# GOAL OF THE EXERCISE:
Look through the material below for "subgraph". Copy every line that contains it.

# RECORD EXTRACTS:
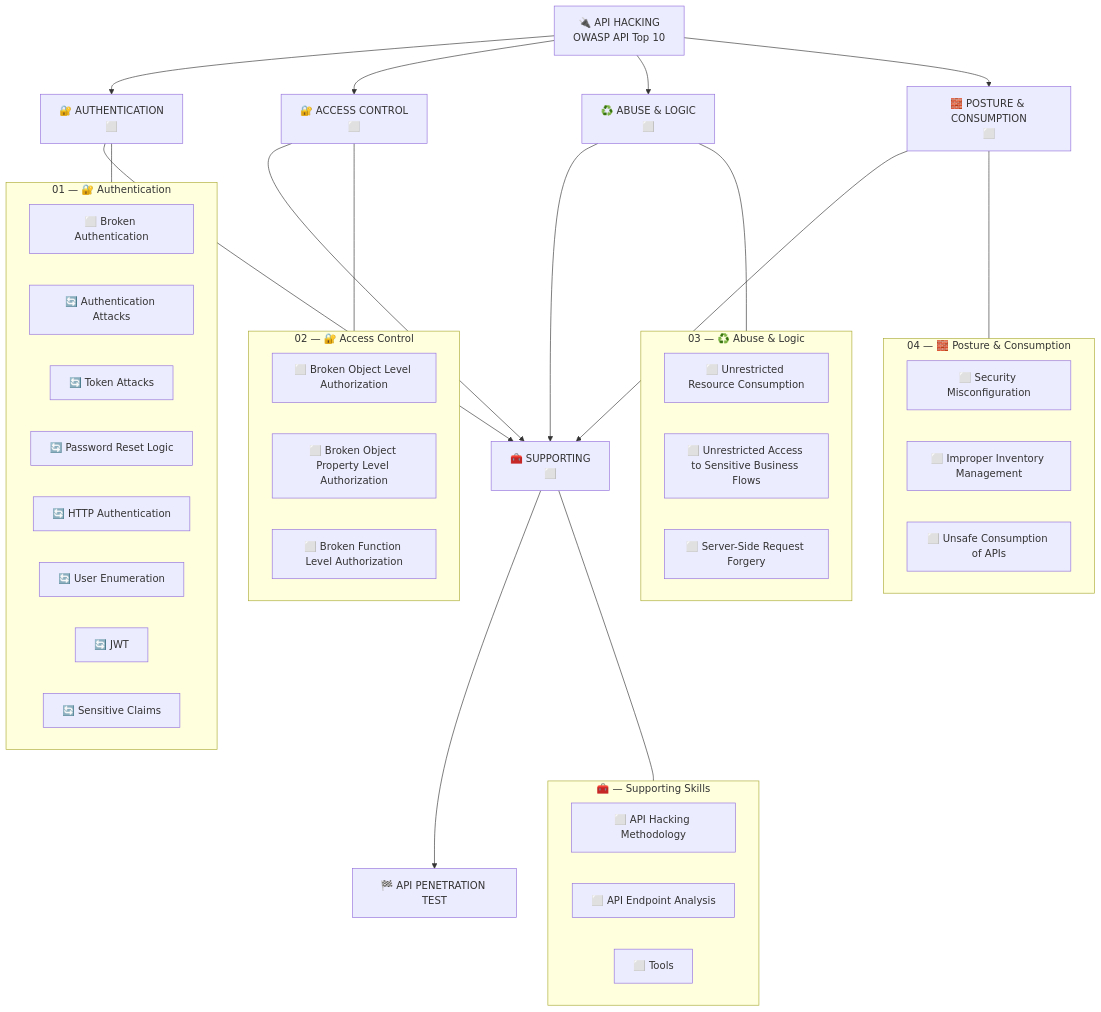
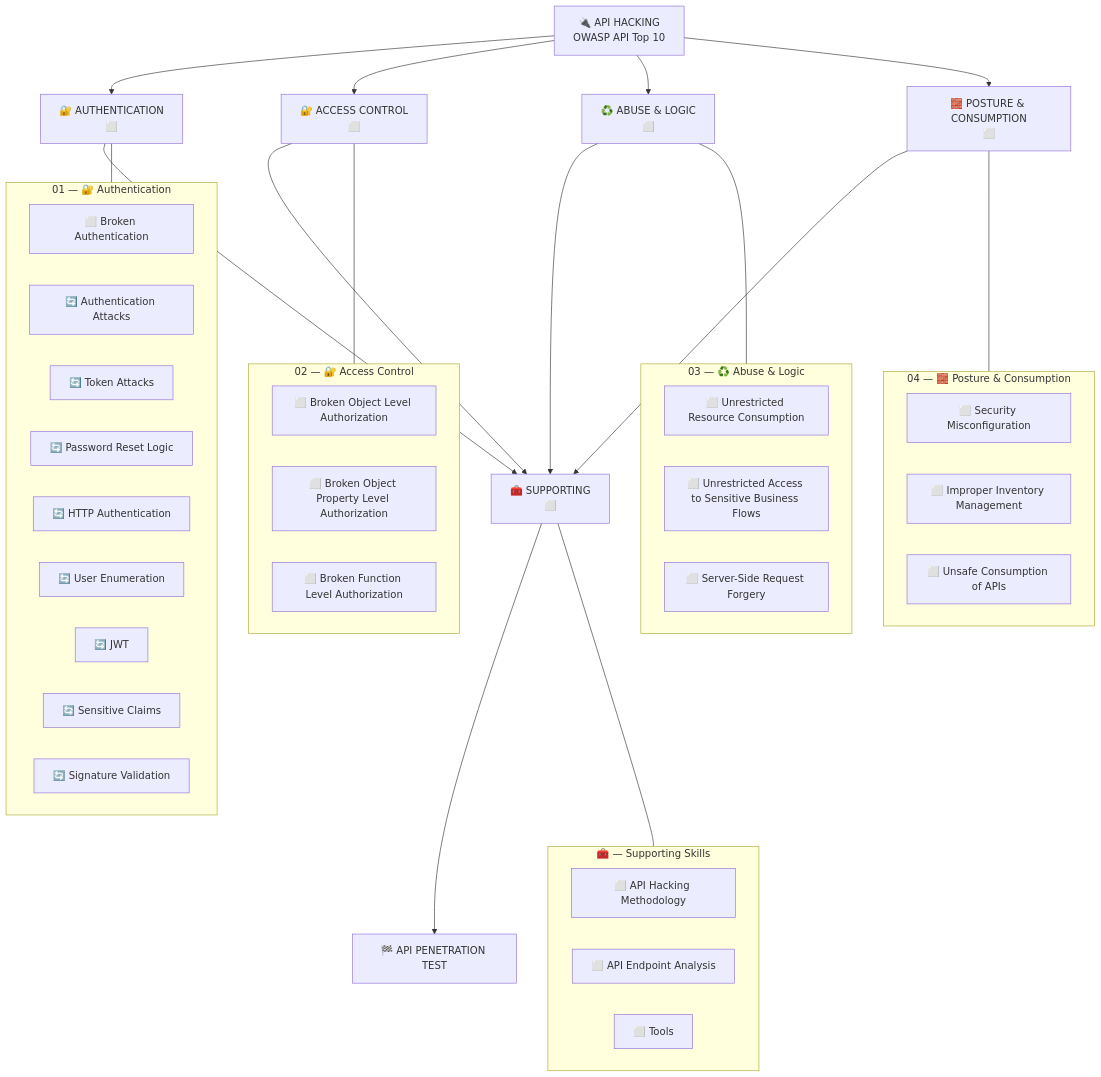
The diagram in README.md (romeo-mhakayakora/API-Hacking), drawn with Mermaid before and after one commit. The commit also changed other lines of this file and 2 other files, not shown here.

Commit message:
Add Signature Validation notes to JWT folder

````diff
--- a/README.md
+++ b/README.md
@@ -15,71 +15,73 @@
 ```mermaid
 flowchart TB
     API["🔌 API HACKING<br/>OWASP API Top 10"]
     D1["🔐 AUTHENTICATION<br/>⬜"]
     D2["🔐 ACCESS CONTROL<br/>⬜"]
     D3["♻️ ABUSE & LOGIC<br/>⬜"]
     D4["🧱 POSTURE & CONSUMPTION<br/>⬜"]
     SUP["🧰 SUPPORTING<br/>⬜"]
     PENT["🏁 API PENETRATION TEST"]
 
     API --> D1 & D2 & D3 & D4
     D1 & D2 & D3 & D4 --> SUP --> PENT
 
     subgraph 01_AUTHENTICATION ["01 — 🔐 Authentication"]
         BA["⬜ Broken Authentication"]
         AA["🔄 Authentication Attacks"]
         TA["🔄 Token Attacks"]
         PRL["🔄 Password Reset Logic"]
         HTTP["🔄 HTTP Authentication"]
         UE["🔄 User Enumeration"]
         JWT["🔄 JWT"]
         SC["🔄 Sensitive Claims"]
+        SV["🔄 Signature Validation"]
     end
     subgraph 02_ACCESS_CONTROL ["02 — 🔐 Access Control"]
         BOLA["⬜ Broken Object Level Authorization"]
         BOPLA["⬜ Broken Object Property Level Authorization"]
         BFLA["⬜ Broken Function Level Authorization"]
     end
     subgraph 03_ABUSE_LOGIC ["03 — ♻️ Abuse & Logic"]
         URC["⬜ Unrestricted Resource Consumption"]
         UBF["⬜ Unrestricted Access to Sensitive Business Flows"]
         S["⬜ Server-Side Request Forgery"]
     end
     subgraph 04_POSTURE_CONSUMPTION ["04 — 🧱 Posture & Consumption"]
         SM["⬜ Security Misconfiguration"]
         IIM["⬜ Improper Inventory Management"]
         UAC["⬜ Unsafe Consumption of APIs"]
     end
     subgraph SUPPORTING ["🧰 — Supporting Skills"]
         MET["⬜ API Hacking Methodology"]
         EPA["⬜ API Endpoint Analysis"]
         TLS["⬜ Tools"]
     end
 
     D1 --- 01_AUTHENTICATION
     D2 --- 02_ACCESS_CONTROL
     D3 --- 03_ABUSE_LOGIC
     D4 --- 04_POSTURE_CONSUMPTION
     SUP --- SUPPORTING
 
     click BA href "./01-authentication/broken-authentication.md"
     click AA href "./01-authentication/authentication-attacks.md"
     click TA href "./01-authentication/token-attacks.md"
     click PRL href "./01-authentication/password-reset-logic.md"
     click HTTP href "./01-authentication/http-authentication.md"
     click UE href "./01-authentication/user-enumeration.md"
     click JWT href "./01-authentication/jwt/jwt.md"
     click SC href "./01-authentication/jwt/sensitive-claims.md"
+    click SV href "./01-authentication/jwt/signature-validation.md"
     click BOLA href "./02-access-control/bola.md"
     click BOPLA href "./02-access-control/bopla.md"
     click BFLA href "./02-access-control/bfla.md"
     click URC href "./03-abuse-logic/unrestricted-resource-consumption.md"
     click UBF href "./03-abuse-logic/unrestricted-business-flow.md"
     click S href "./03-abuse-logic/ssrf.md"
     click SM href "./04-posture-consumption/security-misconfiguration.md"
     click IIM href "./04-posture-consumption/improper-inventory-management.md"
     click UAC href "./04-posture-consumption/unsafe-api-consumption.md"
     click MET href "./supporting/01-api-methodology.md"
     click EPA href "./supporting/02-api-endpoint-analysis.md"
     click TLS href "./supporting/03-tools.md"
 ```
````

# SOLUTION:
     subgraph 01_AUTHENTICATION ["01 — 🔐 Authentication"]
     subgraph 02_ACCESS_CONTROL ["02 — 🔐 Access Control"]
     subgraph 03_ABUSE_LOGIC ["03 — ♻️ Abuse & Logic"]
     subgraph 04_POSTURE_CONSUMPTION ["04 — 🧱 Posture & Consumption"]
     subgraph SUPPORTING ["🧰 — Supporting Skills"]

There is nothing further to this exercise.